Your answer should consist of all lines in the listing that hold the word "produção".

-------------------------

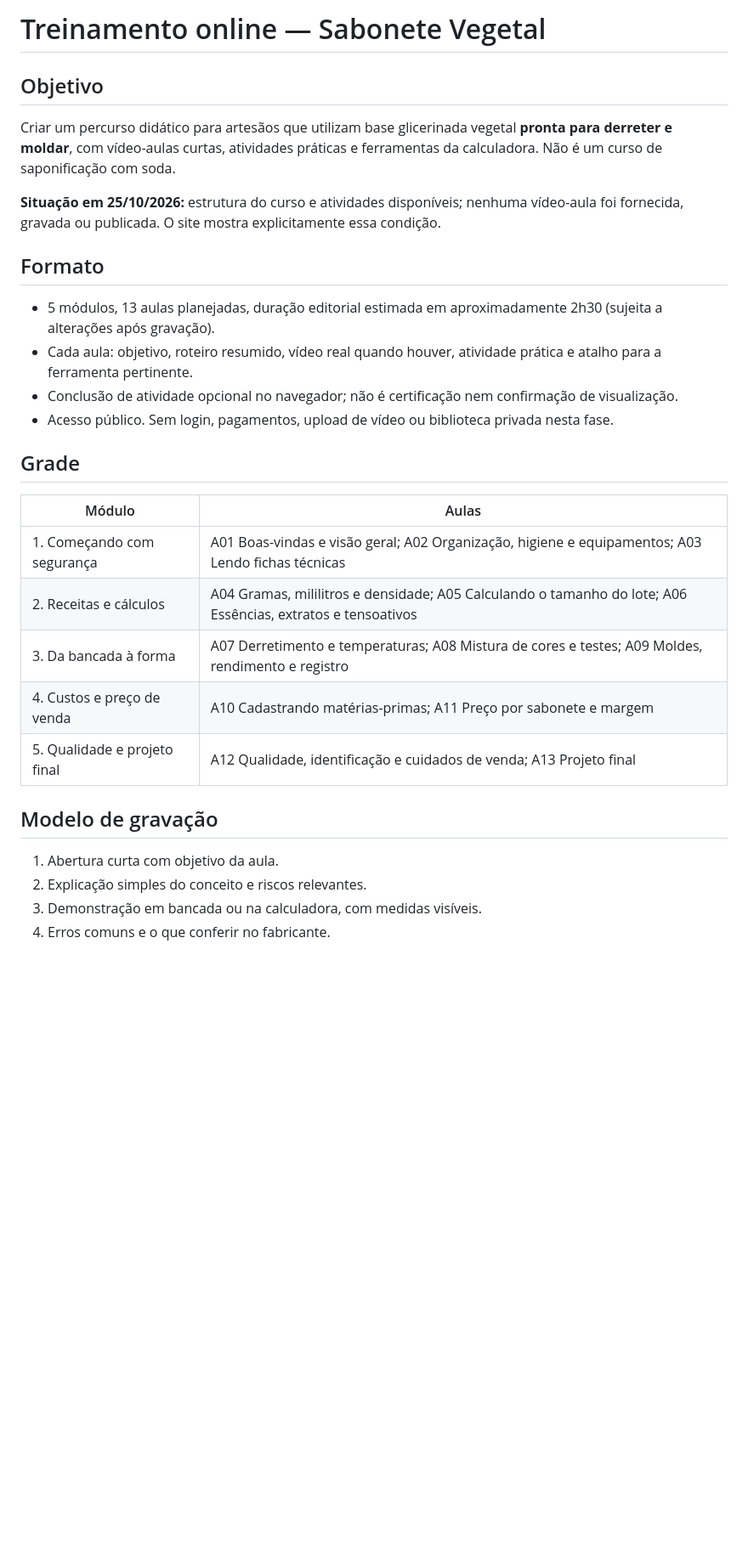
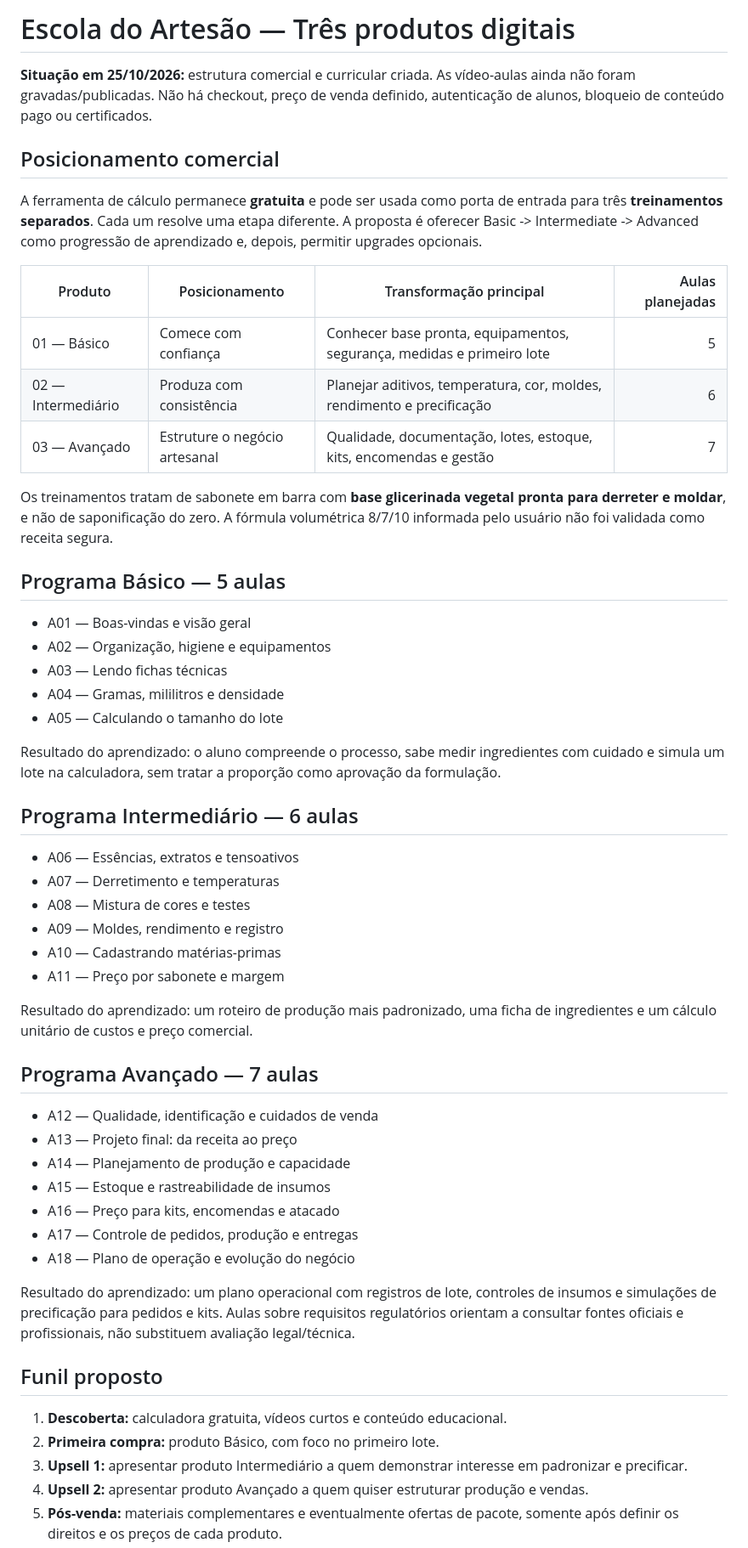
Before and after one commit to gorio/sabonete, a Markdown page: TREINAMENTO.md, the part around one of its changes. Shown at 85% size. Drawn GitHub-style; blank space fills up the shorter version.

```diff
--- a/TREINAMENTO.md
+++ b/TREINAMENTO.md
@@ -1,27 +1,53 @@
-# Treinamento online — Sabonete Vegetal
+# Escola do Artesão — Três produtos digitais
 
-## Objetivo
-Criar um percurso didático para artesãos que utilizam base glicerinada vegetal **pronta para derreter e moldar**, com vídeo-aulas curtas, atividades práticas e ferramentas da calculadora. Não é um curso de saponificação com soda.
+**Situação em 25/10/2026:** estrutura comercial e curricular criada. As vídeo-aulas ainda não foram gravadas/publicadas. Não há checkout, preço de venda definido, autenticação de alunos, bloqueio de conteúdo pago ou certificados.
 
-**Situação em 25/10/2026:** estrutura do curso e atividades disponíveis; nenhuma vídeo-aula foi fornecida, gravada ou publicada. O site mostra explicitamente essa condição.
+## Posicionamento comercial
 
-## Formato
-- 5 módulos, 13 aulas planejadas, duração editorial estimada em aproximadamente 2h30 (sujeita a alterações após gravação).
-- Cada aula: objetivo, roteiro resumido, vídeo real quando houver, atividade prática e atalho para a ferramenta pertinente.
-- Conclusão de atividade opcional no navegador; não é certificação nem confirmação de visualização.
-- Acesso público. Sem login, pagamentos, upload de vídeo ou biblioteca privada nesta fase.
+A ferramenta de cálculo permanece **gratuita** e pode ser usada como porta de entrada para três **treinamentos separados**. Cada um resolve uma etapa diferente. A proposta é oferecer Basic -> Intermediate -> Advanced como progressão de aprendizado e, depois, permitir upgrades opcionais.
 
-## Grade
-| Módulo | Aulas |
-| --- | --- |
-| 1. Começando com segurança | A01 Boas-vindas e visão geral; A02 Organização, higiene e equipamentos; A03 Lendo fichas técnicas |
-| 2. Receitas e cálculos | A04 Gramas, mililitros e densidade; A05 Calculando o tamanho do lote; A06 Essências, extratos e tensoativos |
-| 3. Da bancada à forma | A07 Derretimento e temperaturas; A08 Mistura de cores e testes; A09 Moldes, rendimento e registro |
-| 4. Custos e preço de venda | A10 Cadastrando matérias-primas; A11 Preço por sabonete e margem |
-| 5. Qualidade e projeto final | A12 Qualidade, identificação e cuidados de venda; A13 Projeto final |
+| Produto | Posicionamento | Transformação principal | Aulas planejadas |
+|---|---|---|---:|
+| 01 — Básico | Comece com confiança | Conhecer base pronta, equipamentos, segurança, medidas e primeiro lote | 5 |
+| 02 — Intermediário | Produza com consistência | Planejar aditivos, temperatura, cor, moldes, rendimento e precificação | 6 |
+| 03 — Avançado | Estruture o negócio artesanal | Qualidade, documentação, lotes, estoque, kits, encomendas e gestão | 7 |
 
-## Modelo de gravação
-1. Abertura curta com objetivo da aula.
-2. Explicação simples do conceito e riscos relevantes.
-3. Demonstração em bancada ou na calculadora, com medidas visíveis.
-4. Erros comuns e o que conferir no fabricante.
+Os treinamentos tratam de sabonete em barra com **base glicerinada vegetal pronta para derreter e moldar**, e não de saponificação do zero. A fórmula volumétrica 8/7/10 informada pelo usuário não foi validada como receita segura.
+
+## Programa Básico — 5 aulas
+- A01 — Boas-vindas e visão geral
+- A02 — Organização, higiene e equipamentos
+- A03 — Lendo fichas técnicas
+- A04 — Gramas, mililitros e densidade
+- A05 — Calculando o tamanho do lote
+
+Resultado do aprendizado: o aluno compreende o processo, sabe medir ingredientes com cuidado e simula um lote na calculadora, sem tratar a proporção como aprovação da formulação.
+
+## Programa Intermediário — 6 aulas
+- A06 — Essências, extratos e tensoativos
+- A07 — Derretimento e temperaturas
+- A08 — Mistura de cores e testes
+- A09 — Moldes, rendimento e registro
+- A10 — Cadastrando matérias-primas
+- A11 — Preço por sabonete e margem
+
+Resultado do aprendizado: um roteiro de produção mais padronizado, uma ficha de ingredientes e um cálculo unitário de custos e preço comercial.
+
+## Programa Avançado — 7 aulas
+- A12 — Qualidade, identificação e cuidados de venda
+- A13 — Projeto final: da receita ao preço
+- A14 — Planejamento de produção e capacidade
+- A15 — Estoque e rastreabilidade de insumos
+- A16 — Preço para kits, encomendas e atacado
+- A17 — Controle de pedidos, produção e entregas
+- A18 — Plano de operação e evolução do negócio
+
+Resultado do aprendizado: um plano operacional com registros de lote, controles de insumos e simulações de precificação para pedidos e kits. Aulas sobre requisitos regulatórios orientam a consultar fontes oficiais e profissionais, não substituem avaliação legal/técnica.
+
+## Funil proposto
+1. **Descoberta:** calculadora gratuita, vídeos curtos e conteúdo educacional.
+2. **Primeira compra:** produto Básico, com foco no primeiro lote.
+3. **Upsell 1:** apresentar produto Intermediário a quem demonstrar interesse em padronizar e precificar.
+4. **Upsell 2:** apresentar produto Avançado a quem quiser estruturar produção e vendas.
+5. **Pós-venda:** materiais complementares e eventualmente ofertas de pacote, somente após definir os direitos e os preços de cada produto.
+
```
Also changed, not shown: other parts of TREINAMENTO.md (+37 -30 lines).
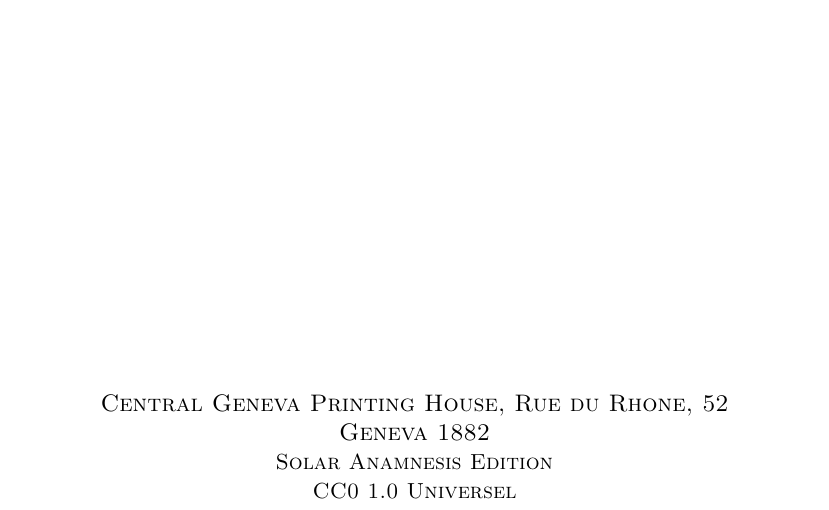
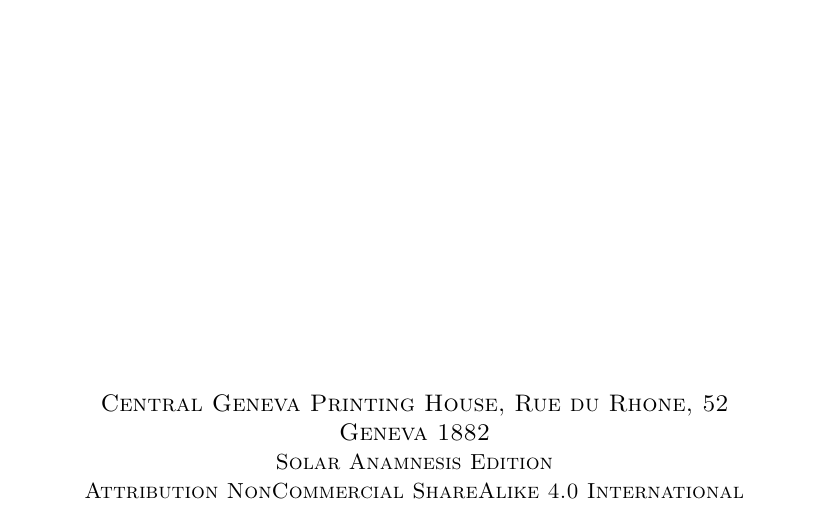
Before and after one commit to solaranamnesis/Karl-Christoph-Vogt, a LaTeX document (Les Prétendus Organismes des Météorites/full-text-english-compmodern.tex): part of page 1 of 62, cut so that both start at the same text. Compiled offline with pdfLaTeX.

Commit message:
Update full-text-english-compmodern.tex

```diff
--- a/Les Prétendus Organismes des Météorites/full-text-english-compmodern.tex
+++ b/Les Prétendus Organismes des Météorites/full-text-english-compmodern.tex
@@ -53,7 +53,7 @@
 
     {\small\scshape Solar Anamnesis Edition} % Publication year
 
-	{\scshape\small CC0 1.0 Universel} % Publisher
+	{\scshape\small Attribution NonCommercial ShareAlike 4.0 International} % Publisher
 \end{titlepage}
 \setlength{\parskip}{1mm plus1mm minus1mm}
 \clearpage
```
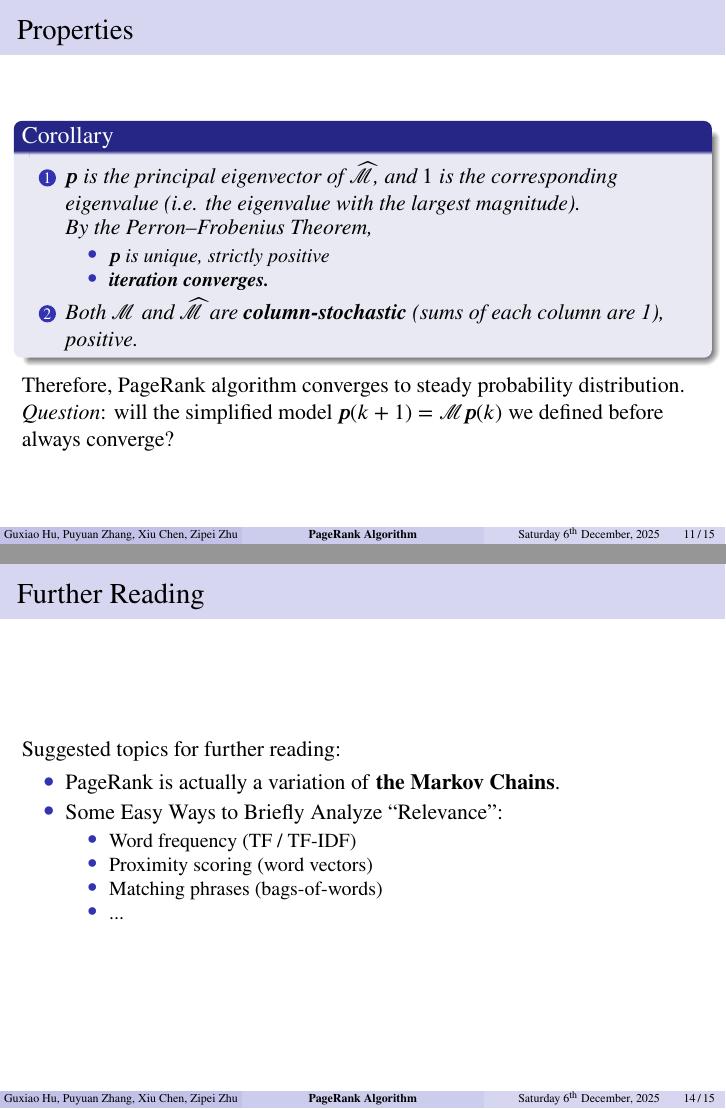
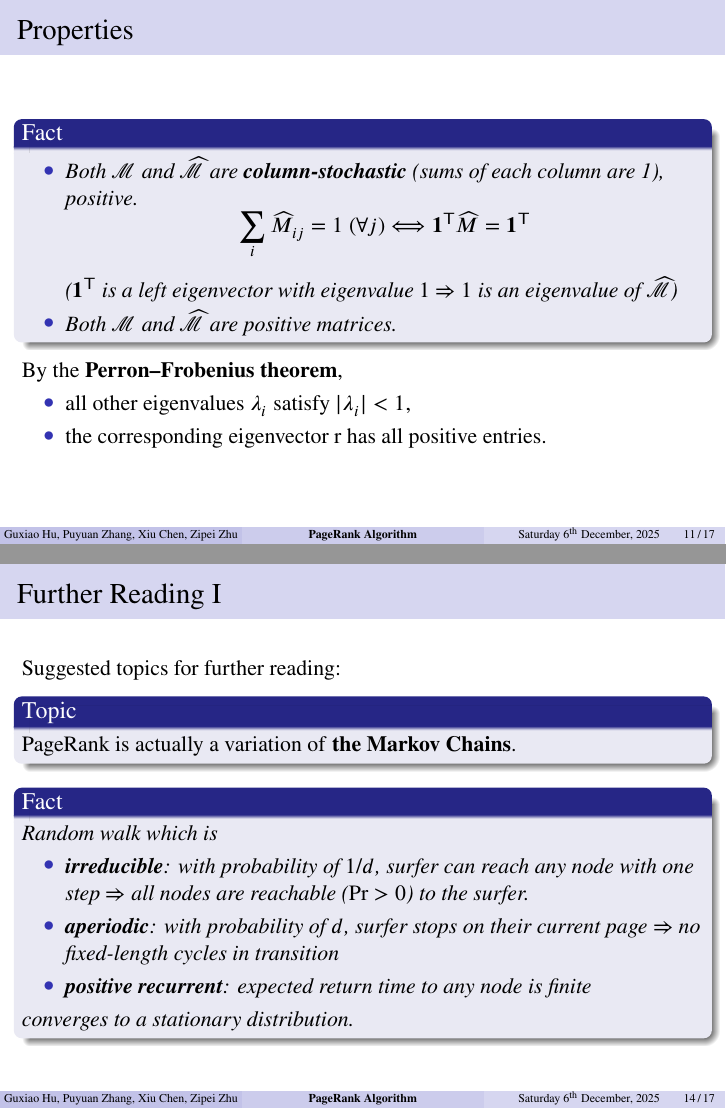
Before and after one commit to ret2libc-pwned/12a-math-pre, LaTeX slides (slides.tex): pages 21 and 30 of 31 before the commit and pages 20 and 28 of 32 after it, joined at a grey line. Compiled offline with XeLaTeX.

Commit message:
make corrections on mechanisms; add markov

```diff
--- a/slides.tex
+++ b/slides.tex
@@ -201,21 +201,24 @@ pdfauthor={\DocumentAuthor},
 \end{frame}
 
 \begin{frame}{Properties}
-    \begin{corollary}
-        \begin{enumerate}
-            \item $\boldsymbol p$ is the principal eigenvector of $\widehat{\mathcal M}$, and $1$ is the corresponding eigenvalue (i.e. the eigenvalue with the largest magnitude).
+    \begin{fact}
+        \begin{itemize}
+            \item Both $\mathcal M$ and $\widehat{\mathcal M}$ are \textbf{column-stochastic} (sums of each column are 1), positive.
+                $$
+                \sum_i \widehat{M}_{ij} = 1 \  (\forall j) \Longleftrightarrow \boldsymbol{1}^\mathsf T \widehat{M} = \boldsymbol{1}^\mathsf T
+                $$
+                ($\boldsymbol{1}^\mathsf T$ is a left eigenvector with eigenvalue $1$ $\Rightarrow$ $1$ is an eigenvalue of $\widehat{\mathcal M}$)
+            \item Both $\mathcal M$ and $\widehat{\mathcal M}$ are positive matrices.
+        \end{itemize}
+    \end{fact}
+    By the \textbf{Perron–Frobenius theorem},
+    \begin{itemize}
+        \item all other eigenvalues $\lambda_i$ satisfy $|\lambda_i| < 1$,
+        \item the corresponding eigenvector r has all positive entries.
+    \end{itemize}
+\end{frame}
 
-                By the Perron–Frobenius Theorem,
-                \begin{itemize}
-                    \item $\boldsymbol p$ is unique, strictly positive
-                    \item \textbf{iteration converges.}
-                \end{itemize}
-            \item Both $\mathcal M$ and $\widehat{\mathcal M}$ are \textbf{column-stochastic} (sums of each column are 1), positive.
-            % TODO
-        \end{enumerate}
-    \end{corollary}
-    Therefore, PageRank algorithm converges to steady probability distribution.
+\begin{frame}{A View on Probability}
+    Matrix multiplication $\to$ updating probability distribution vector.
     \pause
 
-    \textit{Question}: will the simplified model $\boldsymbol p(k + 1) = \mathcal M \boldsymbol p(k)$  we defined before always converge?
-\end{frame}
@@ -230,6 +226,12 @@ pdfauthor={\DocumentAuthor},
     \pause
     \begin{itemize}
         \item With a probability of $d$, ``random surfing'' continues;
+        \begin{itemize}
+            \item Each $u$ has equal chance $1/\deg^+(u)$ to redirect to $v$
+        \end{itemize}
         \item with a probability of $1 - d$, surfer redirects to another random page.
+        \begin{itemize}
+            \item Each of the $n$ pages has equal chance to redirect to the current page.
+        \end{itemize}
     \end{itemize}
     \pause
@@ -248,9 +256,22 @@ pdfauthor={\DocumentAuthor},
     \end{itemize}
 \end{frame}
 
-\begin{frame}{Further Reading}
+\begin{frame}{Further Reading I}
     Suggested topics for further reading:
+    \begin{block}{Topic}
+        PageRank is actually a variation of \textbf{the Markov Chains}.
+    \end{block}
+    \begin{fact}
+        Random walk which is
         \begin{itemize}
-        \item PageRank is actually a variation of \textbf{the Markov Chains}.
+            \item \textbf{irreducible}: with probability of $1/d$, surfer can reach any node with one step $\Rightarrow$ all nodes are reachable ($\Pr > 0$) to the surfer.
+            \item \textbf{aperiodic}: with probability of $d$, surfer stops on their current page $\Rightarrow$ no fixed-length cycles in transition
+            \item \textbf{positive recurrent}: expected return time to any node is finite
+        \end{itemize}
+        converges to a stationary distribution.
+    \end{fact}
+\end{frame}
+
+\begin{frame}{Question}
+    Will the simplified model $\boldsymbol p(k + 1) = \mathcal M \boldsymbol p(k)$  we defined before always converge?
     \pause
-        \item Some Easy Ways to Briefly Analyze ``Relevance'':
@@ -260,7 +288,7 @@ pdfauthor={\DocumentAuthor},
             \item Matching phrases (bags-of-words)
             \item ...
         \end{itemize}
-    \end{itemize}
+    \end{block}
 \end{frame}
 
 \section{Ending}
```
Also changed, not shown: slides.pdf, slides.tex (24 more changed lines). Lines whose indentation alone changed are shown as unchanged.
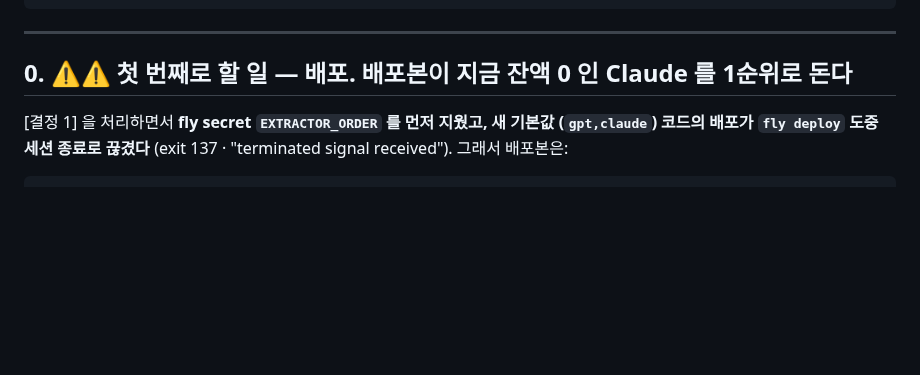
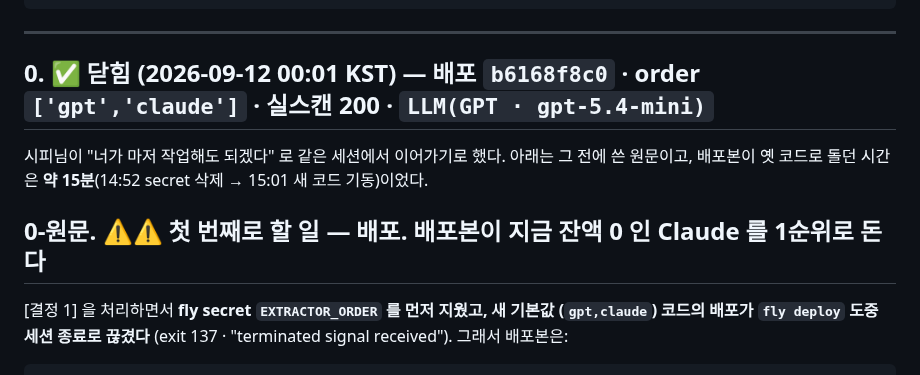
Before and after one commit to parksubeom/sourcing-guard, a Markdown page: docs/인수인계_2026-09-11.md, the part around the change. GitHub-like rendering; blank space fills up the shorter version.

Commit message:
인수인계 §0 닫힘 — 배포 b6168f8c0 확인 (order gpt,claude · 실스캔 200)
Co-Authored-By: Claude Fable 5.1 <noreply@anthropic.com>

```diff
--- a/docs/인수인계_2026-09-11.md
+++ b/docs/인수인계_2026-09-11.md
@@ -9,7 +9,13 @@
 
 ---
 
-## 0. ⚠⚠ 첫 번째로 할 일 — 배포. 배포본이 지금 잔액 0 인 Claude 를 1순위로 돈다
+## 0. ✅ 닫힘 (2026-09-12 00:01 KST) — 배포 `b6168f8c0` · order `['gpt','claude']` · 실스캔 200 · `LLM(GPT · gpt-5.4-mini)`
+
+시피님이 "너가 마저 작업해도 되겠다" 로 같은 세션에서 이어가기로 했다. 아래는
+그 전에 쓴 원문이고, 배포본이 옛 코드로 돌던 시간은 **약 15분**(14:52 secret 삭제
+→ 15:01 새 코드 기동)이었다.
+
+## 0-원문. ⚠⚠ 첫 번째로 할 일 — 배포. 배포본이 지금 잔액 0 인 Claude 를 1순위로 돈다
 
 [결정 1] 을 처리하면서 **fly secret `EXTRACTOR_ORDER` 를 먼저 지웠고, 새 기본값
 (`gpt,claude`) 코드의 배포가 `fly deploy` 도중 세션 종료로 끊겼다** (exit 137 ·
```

-------------------------

### [Exercise output]
+Resultado do aprendizado: um roteiro de produção mais padronizado, uma ficha de ingredientes e um cálculo unitário de custos e preço comercial.
+- A14 — Planejamento de produção e capacidade
+- A17 — Controle de pedidos, produção e entregas
+4. **Upsell 2:** apresentar produto Avançado a quem quiser estruturar produção e vendas.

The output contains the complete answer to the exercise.